» Exercise description
Where does the string "Footer" occur in the records? Copy each line that holds it.

Stored data entries:
------

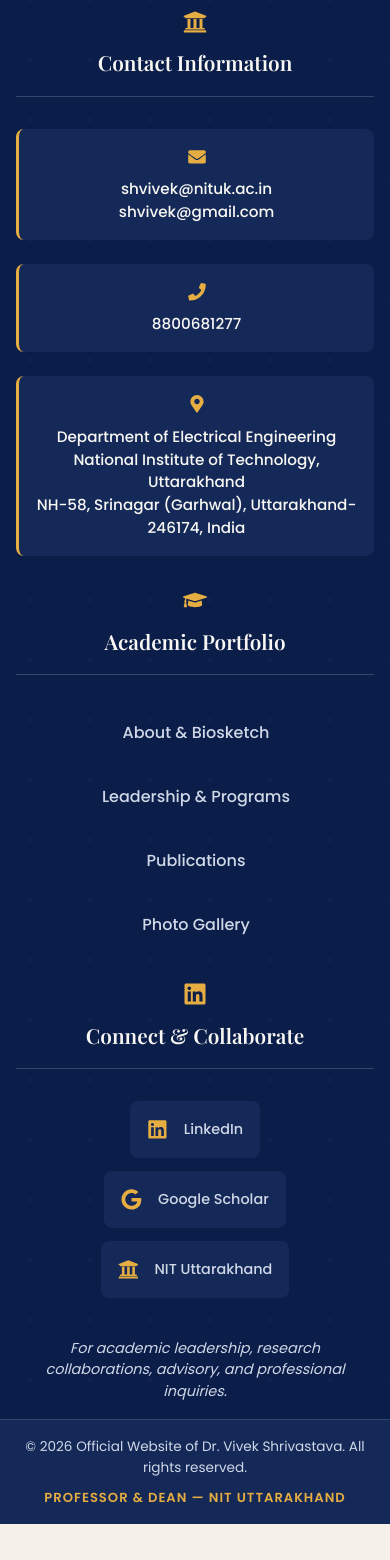
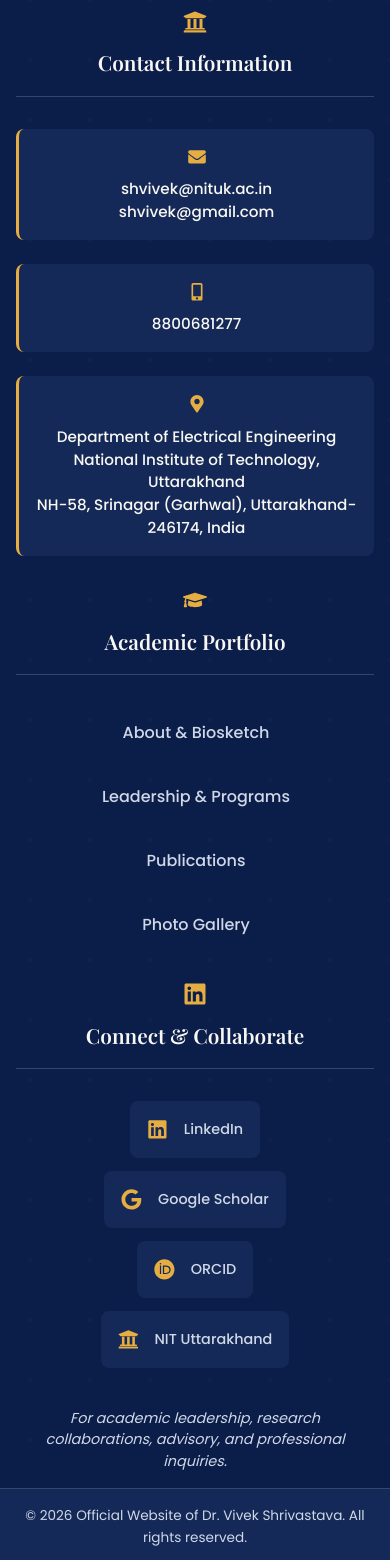
Before and after one commit to ProfVivekShrivastava/VivekShrivastava-Personal-Website, a React (Create React App) app in the folder prof-portfolio-main/: page / in a window 390 px wide. Shown: the part 4850-6410 px from the top of the page. Before the commit the page ends 6374 px from the top, so only its background shows below. Built offline with nearby package versions, Linux system fonts and the light colour scheme.

Commit message:
Update phone icon and add ORCID link

```diff
--- a/prof-portfolio-main/src/components/Footer.js
+++ b/prof-portfolio-main/src/components/Footer.js
@@ -1,5 +1,5 @@
 import React from 'react';
-import { FaEnvelope, FaMapMarkerAlt, FaPhone, FaLinkedin, FaGraduationCap, FaUniversity, FaGoogle } from 'react-icons/fa';
+import { FaEnvelope, FaMapMarkerAlt, FaMobileAlt, FaLinkedin, FaGraduationCap, FaUniversity, FaGoogle, FaOrcid } from 'react-icons/fa';
 import './Footer.css';
 
 const Footer = () => {
@@ -21,7 +21,7 @@ const Footer = () => {
             </div>
 
             <div className="contact-item">
-              <FaPhone className="contact-icon" />
+              <FaMobileAlt className="contact-icon" />
               <div>
                 <p><a href="tel:8800681277" style={{ color: 'inherit', textDecoration: 'none' }}>8800681277</a></p>
               </div>
@@ -74,6 +74,16 @@ const Footer = () => {
               <span>Google Scholar</span>
             </a>
             <a
+              href="https://orcid.org/0000-0003-4300-4784"
+              target="_blank"
+              rel="noopener noreferrer"
+              aria-label="ORCID"
+              className="social-link"
+            >
+              <FaOrcid />
+              <span>ORCID</span>
+            </a>
+            <a
               href="https://portfolios.nituk.ac.in/453/dr-vivek-shrivastava/personal-details"
               target="_blank"
               rel="noopener noreferrer"
--- a/prof-portfolio-main/src/pages/About.js
+++ b/prof-portfolio-main/src/pages/About.js
@@ -1,6 +1,6 @@
 import React, { useState } from 'react';
 import { motion } from 'framer-motion';
-import { FaEnvelope, FaMapMarkerAlt, FaGraduationCap, FaGoogle, FaLinkedin, FaUserTie, FaGlobe, FaPhone, FaUniversity } from 'react-icons/fa';
+import { FaEnvelope, FaMapMarkerAlt, FaGraduationCap, FaGoogle, FaLinkedin, FaUserTie, FaGlobe, FaMobileAlt, FaUniversity, FaOrcid } from 'react-icons/fa';
 import './About.css';
 
 // Import your profile image - adjust the path according to your project structure
@@ -168,7 +168,7 @@ const About = () => {
                 </div>
 
                 <div className="contact-item">
-                  <FaPhone className="contact-icon" />
+                  <FaMobileAlt className="contact-icon" />
                   <a href={`tel:${profile.phone}`} style={{ color: 'inherit', textDecoration: 'none' }}>{profile.phone}</a>
                 </div>
 
@@ -196,6 +196,14 @@ const About = () => {
                   className="social-link"
                 >
                   <FaGoogle /> Google Scholar
+                </a>
+                <a
+                  href="https://orcid.org/0000-0003-4300-4784"
+                  target="_blank"
+                  rel="noopener noreferrer"
+                  className="social-link"
+                >
+                  <FaOrcid /> ORCID
                 </a>
                 <a
                   href="https://portfolios.nituk.ac.in/453/dr-vivek-shrivastava/personal-details"
```
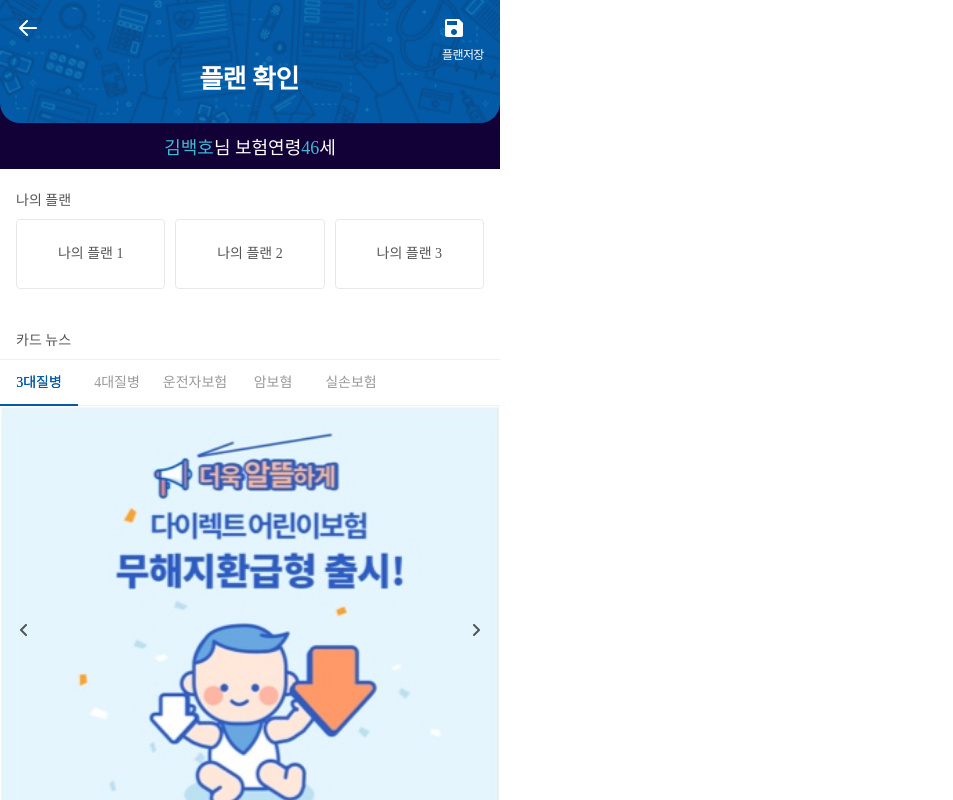
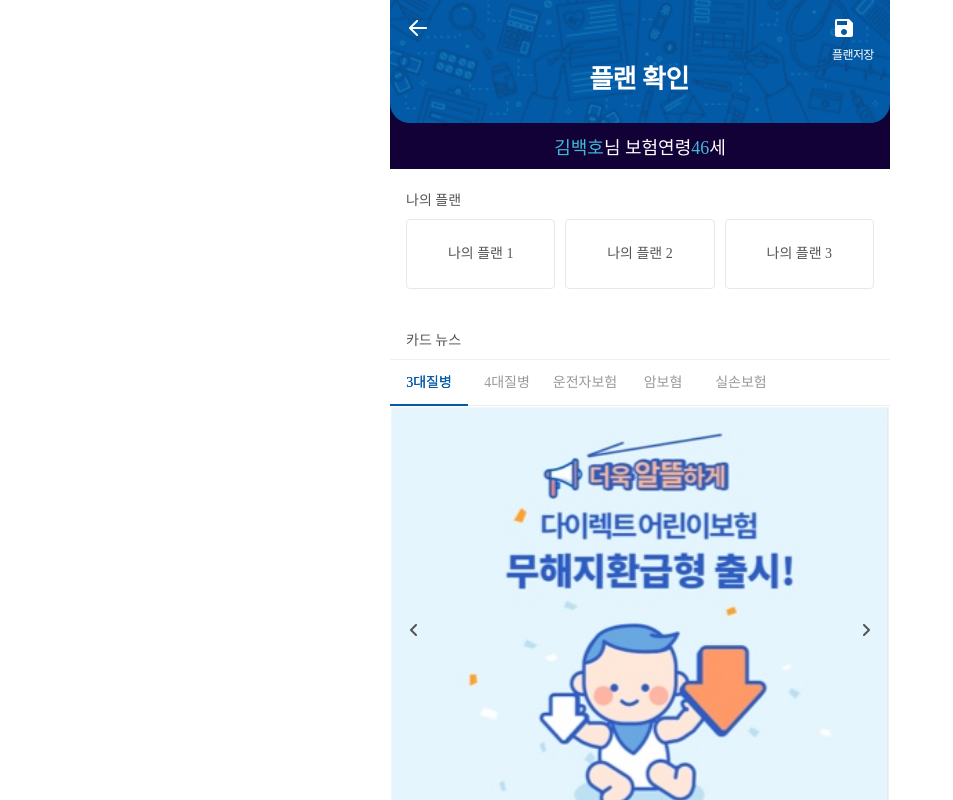
Before and after one commit to bowdawn/mymanager, a React (Create React App) app: page /dummypage3 in a window 1280 px wide. Shown: the whole page, without its empty margins (0-953 px from the left). Built offline with nearby package versions, Linux system fonts and the light colour scheme; a web font is replaced by a local one.

Commit message:
add link

```diff
--- a/src/App.less
+++ b/src/App.less
@@ -5,6 +5,7 @@
 
 .App {
   display: flex;
+  justify-content: center;
   color: @greyish-brown;
   max-width: @max-screen-width;
   max-height: @max-screen-height;
--- a/src/pages/dummy3.tsx
+++ b/src/pages/dummy3.tsx
@@ -114,6 +114,8 @@ const DummyPage3: FC = (props: any) => {
 
   const [myPlan, setMyPlan] = useState('');
   const [savePlan, setSavePlan] = useState('');
+
+  const history = useHistory();
 
   return (
     <div className='f-fd-c hp100'>
@@ -328,7 +330,7 @@ const DummyPage3: FC = (props: any) => {
           <Button
             className='f-jc-c f-ai-c h76 wp100 mb40 fwb fls7 primary-border-button-hover br5'
             style={{ backgroundColor: peacockBlue7 }}
-            onClick={() => message.info('add product: to be implemented')}
+            onClick={() => history.push('/dummypage4')}
           >
             <div className='mr4'>상품 추가하기</div>
             <PlusIcon className='ml4' />
```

------

» Output of the exercise
--- a/prof-portfolio-main/src/components/Footer.js
+++ b/prof-portfolio-main/src/components/Footer.js
 import './Footer.css';
 const Footer = () => {
@@ -21,7 +21,7 @@ const Footer = () => {
@@ -74,6 +74,16 @@ const Footer = () => {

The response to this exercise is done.